MATERIAL FOR THIS TASK |
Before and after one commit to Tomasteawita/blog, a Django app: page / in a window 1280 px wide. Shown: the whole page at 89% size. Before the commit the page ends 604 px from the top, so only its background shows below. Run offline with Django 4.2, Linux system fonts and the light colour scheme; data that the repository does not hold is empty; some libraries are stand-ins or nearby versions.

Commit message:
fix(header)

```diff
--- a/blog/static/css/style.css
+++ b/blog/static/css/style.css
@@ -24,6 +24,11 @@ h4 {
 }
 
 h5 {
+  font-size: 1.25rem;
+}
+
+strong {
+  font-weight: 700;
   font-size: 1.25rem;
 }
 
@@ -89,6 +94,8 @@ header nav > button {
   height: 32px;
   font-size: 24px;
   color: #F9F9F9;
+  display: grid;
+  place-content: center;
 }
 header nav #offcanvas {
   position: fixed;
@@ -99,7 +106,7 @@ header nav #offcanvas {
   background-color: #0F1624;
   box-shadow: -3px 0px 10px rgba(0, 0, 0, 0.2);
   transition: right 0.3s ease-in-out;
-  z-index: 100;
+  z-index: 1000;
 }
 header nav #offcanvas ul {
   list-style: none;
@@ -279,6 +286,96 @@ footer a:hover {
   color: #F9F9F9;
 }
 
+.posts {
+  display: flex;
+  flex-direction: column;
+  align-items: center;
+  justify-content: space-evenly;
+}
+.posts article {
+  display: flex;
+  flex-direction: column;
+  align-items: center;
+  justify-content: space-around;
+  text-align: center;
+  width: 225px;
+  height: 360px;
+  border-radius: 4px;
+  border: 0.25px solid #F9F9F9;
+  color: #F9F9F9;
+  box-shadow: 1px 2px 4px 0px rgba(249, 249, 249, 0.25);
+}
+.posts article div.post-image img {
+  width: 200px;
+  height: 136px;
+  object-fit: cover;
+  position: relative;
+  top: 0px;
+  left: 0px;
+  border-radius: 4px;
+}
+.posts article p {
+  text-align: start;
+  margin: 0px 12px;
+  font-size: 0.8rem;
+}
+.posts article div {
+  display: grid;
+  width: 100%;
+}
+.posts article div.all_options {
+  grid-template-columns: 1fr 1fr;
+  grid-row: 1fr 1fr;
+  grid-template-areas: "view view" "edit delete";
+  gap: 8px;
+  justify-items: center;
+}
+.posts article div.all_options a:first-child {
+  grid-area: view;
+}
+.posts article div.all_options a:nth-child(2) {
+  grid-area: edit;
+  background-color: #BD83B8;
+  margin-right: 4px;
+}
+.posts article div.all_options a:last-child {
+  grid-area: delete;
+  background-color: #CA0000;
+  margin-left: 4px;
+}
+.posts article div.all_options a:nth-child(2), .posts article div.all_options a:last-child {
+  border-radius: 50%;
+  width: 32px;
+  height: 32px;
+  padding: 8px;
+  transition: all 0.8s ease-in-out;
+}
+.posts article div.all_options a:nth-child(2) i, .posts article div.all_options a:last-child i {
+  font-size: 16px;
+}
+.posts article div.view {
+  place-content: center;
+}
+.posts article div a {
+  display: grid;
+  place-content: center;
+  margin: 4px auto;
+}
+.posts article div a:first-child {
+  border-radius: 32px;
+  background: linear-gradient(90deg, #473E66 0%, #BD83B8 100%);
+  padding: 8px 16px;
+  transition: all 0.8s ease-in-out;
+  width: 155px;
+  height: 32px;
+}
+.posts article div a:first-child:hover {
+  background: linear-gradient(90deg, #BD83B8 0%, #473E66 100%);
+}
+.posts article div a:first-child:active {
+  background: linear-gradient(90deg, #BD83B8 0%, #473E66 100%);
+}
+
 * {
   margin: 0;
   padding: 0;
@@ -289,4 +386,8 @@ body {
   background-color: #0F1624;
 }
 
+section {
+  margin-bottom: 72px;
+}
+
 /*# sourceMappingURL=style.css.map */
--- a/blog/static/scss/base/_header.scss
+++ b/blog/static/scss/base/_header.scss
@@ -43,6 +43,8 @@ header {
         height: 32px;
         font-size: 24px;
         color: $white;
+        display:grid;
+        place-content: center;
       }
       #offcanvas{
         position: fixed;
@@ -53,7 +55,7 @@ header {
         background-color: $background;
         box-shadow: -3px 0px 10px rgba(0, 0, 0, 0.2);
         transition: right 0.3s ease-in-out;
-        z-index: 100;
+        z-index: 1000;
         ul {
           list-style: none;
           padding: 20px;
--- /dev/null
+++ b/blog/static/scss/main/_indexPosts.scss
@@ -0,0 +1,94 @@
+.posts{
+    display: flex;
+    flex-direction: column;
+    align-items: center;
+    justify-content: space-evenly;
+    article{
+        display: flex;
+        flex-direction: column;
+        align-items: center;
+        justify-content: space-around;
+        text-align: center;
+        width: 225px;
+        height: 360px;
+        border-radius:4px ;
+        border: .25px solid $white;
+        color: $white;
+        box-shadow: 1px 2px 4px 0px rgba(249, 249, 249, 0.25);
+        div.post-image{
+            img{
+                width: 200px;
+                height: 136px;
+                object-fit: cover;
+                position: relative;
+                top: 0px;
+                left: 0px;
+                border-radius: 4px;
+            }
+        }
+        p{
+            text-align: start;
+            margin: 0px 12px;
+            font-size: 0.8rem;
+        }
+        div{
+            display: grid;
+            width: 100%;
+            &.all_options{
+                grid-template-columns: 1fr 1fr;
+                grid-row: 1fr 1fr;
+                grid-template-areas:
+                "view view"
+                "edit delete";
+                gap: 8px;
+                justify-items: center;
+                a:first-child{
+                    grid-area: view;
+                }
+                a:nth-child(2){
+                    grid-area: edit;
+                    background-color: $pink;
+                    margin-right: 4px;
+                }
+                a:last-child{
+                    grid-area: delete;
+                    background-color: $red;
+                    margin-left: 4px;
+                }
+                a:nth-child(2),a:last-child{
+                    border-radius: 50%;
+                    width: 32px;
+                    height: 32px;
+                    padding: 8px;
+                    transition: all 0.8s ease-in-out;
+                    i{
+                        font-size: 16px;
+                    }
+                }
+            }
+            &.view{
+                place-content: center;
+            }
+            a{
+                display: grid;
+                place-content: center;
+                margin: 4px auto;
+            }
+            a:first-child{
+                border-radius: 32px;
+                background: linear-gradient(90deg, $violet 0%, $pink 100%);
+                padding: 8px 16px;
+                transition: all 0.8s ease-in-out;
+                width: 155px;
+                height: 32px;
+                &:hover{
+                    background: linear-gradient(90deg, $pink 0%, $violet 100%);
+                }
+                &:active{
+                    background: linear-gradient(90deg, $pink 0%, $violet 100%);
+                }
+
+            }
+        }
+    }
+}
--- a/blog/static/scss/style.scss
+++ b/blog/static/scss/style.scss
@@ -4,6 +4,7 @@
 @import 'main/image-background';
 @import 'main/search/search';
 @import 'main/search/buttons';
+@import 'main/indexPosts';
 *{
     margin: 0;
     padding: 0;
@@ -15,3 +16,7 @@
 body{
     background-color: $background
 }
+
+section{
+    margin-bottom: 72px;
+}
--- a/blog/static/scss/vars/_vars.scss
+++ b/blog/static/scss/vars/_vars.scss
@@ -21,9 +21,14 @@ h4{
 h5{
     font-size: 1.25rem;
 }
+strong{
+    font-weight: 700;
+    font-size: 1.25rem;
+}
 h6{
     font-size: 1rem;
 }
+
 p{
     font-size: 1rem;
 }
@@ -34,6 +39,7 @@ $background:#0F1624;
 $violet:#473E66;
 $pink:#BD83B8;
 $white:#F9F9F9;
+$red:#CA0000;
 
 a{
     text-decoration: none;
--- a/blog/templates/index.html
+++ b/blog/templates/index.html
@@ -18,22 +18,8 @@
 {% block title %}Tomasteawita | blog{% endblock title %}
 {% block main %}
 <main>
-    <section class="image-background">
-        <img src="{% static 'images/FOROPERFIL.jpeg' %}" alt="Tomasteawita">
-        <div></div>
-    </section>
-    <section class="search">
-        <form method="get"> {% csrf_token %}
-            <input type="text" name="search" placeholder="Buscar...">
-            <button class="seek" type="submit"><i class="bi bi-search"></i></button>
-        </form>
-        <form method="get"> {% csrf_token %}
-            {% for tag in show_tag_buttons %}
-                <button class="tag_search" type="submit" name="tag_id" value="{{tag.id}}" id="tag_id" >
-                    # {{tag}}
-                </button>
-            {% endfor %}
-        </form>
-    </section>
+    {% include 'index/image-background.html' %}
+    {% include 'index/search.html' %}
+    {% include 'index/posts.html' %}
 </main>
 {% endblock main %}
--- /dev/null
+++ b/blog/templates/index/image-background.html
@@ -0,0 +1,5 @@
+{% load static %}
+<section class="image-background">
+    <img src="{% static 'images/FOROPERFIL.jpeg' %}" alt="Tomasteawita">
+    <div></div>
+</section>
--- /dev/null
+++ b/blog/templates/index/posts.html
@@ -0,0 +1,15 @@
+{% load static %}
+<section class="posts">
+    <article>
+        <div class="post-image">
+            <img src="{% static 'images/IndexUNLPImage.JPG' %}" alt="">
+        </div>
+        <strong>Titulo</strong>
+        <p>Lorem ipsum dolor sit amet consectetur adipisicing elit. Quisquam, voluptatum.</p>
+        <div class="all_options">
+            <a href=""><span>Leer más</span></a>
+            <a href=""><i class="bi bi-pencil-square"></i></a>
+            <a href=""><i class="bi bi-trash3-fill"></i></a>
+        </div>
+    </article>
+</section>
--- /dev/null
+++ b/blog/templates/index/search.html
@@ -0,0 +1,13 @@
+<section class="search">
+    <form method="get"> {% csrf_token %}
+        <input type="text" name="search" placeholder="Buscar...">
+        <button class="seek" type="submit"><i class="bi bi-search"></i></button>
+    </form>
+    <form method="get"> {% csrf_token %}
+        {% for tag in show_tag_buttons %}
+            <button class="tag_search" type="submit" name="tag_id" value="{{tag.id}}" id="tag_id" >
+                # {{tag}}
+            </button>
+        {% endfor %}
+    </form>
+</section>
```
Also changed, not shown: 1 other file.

REQUIREMENT | Copy every line above in which the string "include" shows up.

EXERCISE OUTPUT |
+    {% include 'index/image-background.html' %}
+    {% include 'index/search.html' %}
+    {% include 'index/posts.html' %}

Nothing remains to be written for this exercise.